Key Takeaway

There is a fine line between slow progress and no progress. But that line makes all the difference. Keep moving forward. Keep acting. Keep doing. And you will get a little closer to your goals every day.

If you know someone who could benefit from a little Confucius, please share this story with them.

How to be successful, even if you are really lazy.

The world is full of lazy people. You can find them in schools, government jobs, businesses, and superglued to couches. They are in every sector of society. And they are easy to spot. Because they don’t move very fast.

Team Energy

At the other end of the human spectrum you will find the Rise and Grind crowd, the Every Day I’m Hustling crowd and the I’ll Sleep When I’m Dead crowd. Most of us self-identify with these more aggressive, work-hard-play-hard types. But there is a surprising reality you should know. Sometimes lazy people outperform the hard chargers.

Wait? What?

How could it be possible that the tree sloths sometimes outperform the workhorses? They do this by adhering to The Lazy Person’s Key To Success:

Do small things with large consequences.

The Fallacy of Activity

It is easy to keep busy without getting ahead.
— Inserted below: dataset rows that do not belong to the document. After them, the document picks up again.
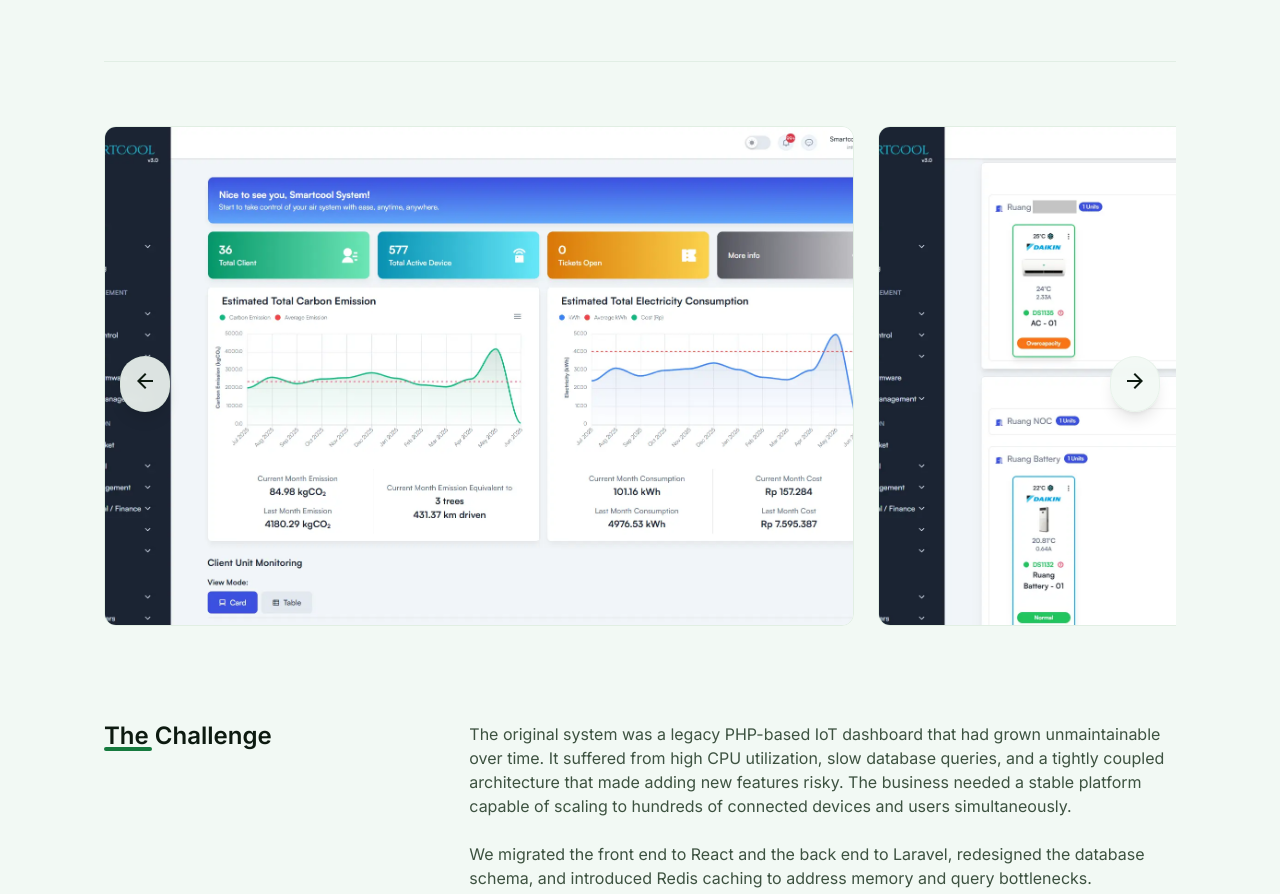
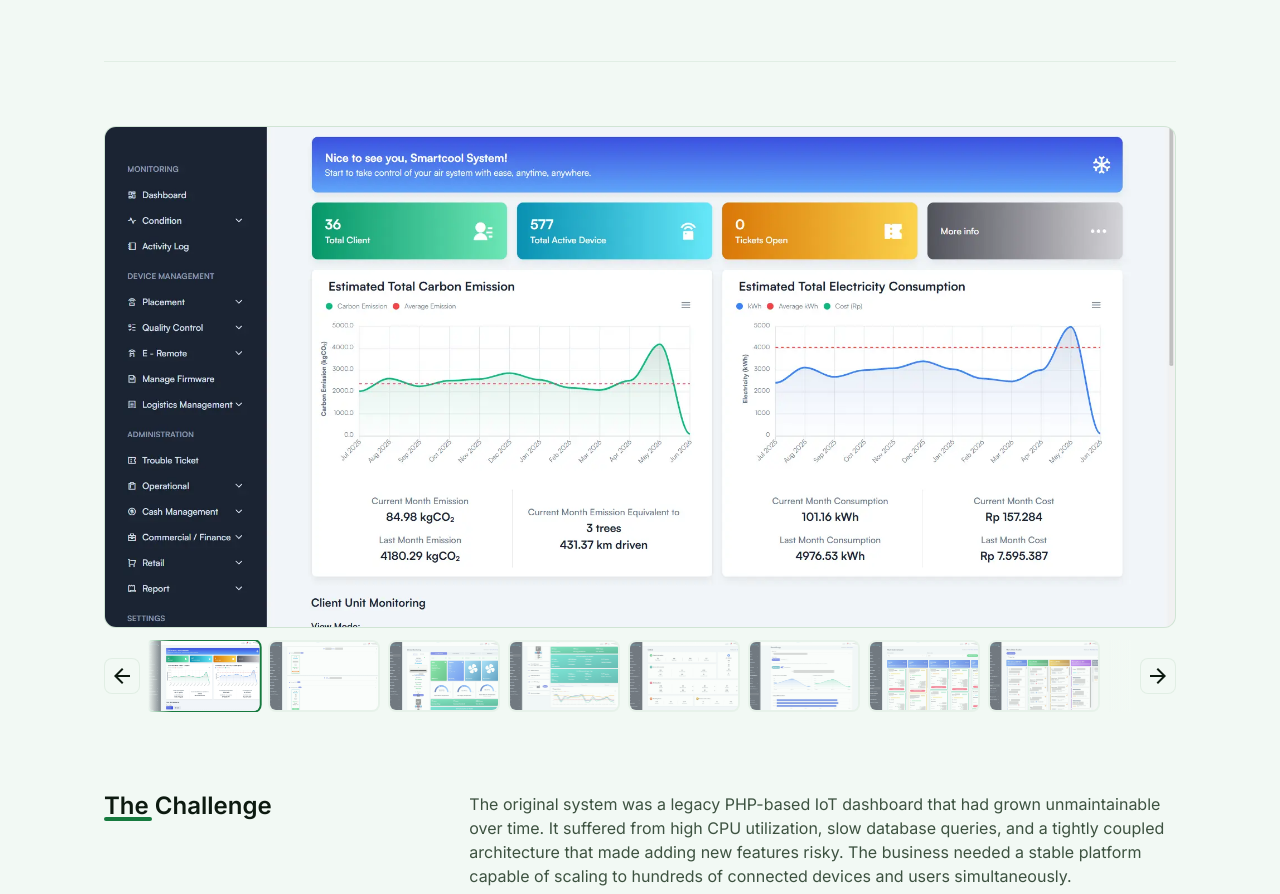
Before and after one commit to ryanffirdaus/portfolio-website, a Next.js app: page /projects/smartcool in a window 1280 px wide. Shown: the part 560-1454 px from the top of the page. Built offline with nearby package versions, Linux system fonts and the light colour scheme.

Commit message:
feat: enhance Gallery component with thumbnail navigation and improved image display

```diff
--- a/src/components/project/Gallery.tsx
+++ b/src/components/project/Gallery.tsx
@@ -1,6 +1,6 @@
 "use client";
 
-import { useRef } from "react";
+import { useRef, useState } from "react";
 import Image from "next/image";
 import Reveal from "@/components/ui/Reveal";
 import type { GalleryImage } from "@/types";
@@ -10,56 +10,95 @@ interface Props {
 }
 
 export default function Gallery({ images }: Props) {
-  const scrollRef = useRef<HTMLDivElement>(null);
+  const [active, setActive] = useState(0);
+  const thumbRef = useRef<HTMLDivElement>(null);
 
-  const scroll = (direction: "left" | "right") => {
-    if (!scrollRef.current) return;
-    const { offsetWidth } = scrollRef.current;
-    scrollRef.current.scrollBy({
-      left: direction === "right" ? offsetWidth : -offsetWidth,
+  const go = (index: number) => {
+    setActive(index);
+    // scroll the clicked thumbnail into view
+    const container = thumbRef.current;
+    if (!container) return;
+    const thumb = container.children[index] as HTMLElement;
+    thumb?.scrollIntoView({
       behavior: "smooth",
+      block: "nearest",
+      inline: "center",
     });
   };
 
+  const prev = () => go((active - 1 + images.length) % images.length);
+  const next = () => go((active + 1) % images.length);
+
   return (
-    <Reveal className="mb-section-gap">
-      <div className="relative group">
-        <div
-          ref={scrollRef}
-          className="flex overflow-x-auto snap-x snap-mandatory gap-6 hide-scrollbar pb-4 scroll-smooth"
-        >
-          {images.map(({ src, alt }) => (
-            <div
-              key={alt}
-              className="snap-center shrink-0 w-full md:w-[85%] lg:w-[70%] overflow-hidden rounded-xl"
-            >
-              <Image
-                src={src}
-                alt={alt}
-                width={1400}
-                height={500}
-                className="w-full h-[300px] md:h-[500px] rounded-xl border border-outline-variant/30 object-cover hover:scale-105 transition-transform duration-700 ease-out"
-              />
-            </div>
-          ))}
-        </div>
+    <Reveal className="mb-section-gap space-y-3">
+      {/* Main image */}
+      <div className="relative overflow-hidden rounded-xl border border-outline-variant/30 bg-surface-dim">
+        <Image
+          key={images[active].src}
+          src={images[active].src}
+          alt={images[active].alt}
+          width={1400}
+          height={500}
+          className="w-full h-75 md:h-125 object-cover transition-opacity duration-300"
+          priority
+        />
+      </div>
 
+      {/* Thumbnail strip */}
+      <div className="relative group flex items-center gap-2">
         {/* Prev */}
         <button
           aria-label="Previous image"
-          onClick={() => scroll("left")}
-          className="absolute left-4 top-1/2 -translate-y-1/2 bg-surface/90 hover:bg-primary hover:text-on-primary text-on-surface p-3 rounded-full shadow-lg backdrop-blur transition-all duration-300 z-10 border border-outline-variant/20 hover:scale-110 active:scale-95 opacity-0 md:opacity-100 group-hover:opacity-100"
+          onClick={prev}
+          className="shrink-0 flex items-center justify-center w-9 h-9 rounded-lg border border-outline-variant/30 bg-surface text-on-surface hover:bg-primary hover:text-on-primary hover:border-primary transition-all duration-200 active:scale-95"
         >
-          <span className="material-symbols-outlined">arrow_back</span>
+          <span className="material-symbols-outlined text-[18px]">
+            arrow_back
+          </span>
         </button>
+
+        {/* Scrollable thumbnails */}
+        <div className="relative flex-1 overflow-hidden">
+          <div
+            ref={thumbRef}
+            className="flex gap-2 overflow-x-auto hide-scrollbar scroll-smooth"
+          >
+            {images.map(({ src, alt }, idx) => (
+              <button
+                key={alt}
+                onClick={() => go(idx)}
+                aria-label={alt}
+                className={`shrink-0 w-20 h-14 md:w-28 md:h-18 rounded-lg overflow-hidden border-2 transition-all duration-200 ${
+                  idx === active
+                    ? "border-primary opacity-100 scale-[1.03]"
+                    : "border-outline-variant/30 opacity-60 hover:opacity-90 hover:border-outline-variant"
+                }`}
+              >
+                <Image
+                  src={src}
+                  alt={alt}
+                  width={200}
+                  height={120}
+                  className="w-full h-full object-cover"
+                />
+              </button>
+            ))}
+          </div>
+
+          {/* Scroll fade hints */}
+          <div className="pointer-events-none absolute left-0 top-0 h-full w-6 bg-linear-to-r from-surface to-transparent" />
+          <div className="pointer-events-none absolute right-0 top-0 h-full w-6 bg-linear-to-l from-surface to-transparent" />
+        </div>
 
         {/* Next */}
         <button
           aria-label="Next image"
-          onClick={() => scroll("right")}
-          className="absolute right-4 top-1/2 -translate-y-1/2 bg-surface/90 hover:bg-primary hover:text-on-primary text-on-surface p-3 rounded-full shadow-lg backdrop-blur transition-all duration-300 z-10 border border-outline-variant/20 hover:scale-110 active:scale-95 opacity-0 md:opacity-100 group-hover:opacity-100"
+          onClick={next}
+          className="shrink-0 flex items-center justify-center w-9 h-9 rounded-lg border border-outline-variant/30 bg-surface text-on-surface hover:bg-primary hover:text-on-primary hover:border-primary transition-all duration-200 active:scale-95"
         >
-          <span className="material-symbols-outlined">arrow_forward</span>
+          <span className="material-symbols-outlined text-[18px]">
+            arrow_forward
+          </span>
         </button>
       </div>
     </Reveal>
```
Have you ever watched a human doggy paddle in a pool or pond? It’s not pretty. By swimming doggy-style (#snickering), humans create a lot of motion, but very little progress. Don’t do this. It is a waste of time, energy and calories.

Instead, do the little things that create enormous impact. Remember that 80% of your results come from 20% of your effort. Which means that you can be both lazy AND successful by performing the small tasks that generate large results.

Examples

  1. Make the right phone calls
  2. Ask the right question
  3. Ask for what you want
  4. Show up
  5. Know a guy
  6. Read the directions
  7. Pay attention
  8. Connect dots
  9. Be seen
  10. Create a top 10 list and post it to your blog for successful people to read

Key Takeaway

You don’t have to work hard to be successful. The quality of your actions far outweighs the quantity of your actions. By doing small things with large consequences you are using minimum force to create maximum results. Find the small activities in your world that make the greatest impact. Then perform them repeatedly. It’s not just lazy. It’s efficient and effective.

But remember, when the the Rise-and-Grinders also do the small things with large consequences, they eat lazy people for breakfast. (Gulp)

Pass the syrup.

If you know someone who could benefit from this little secret, please share it with them.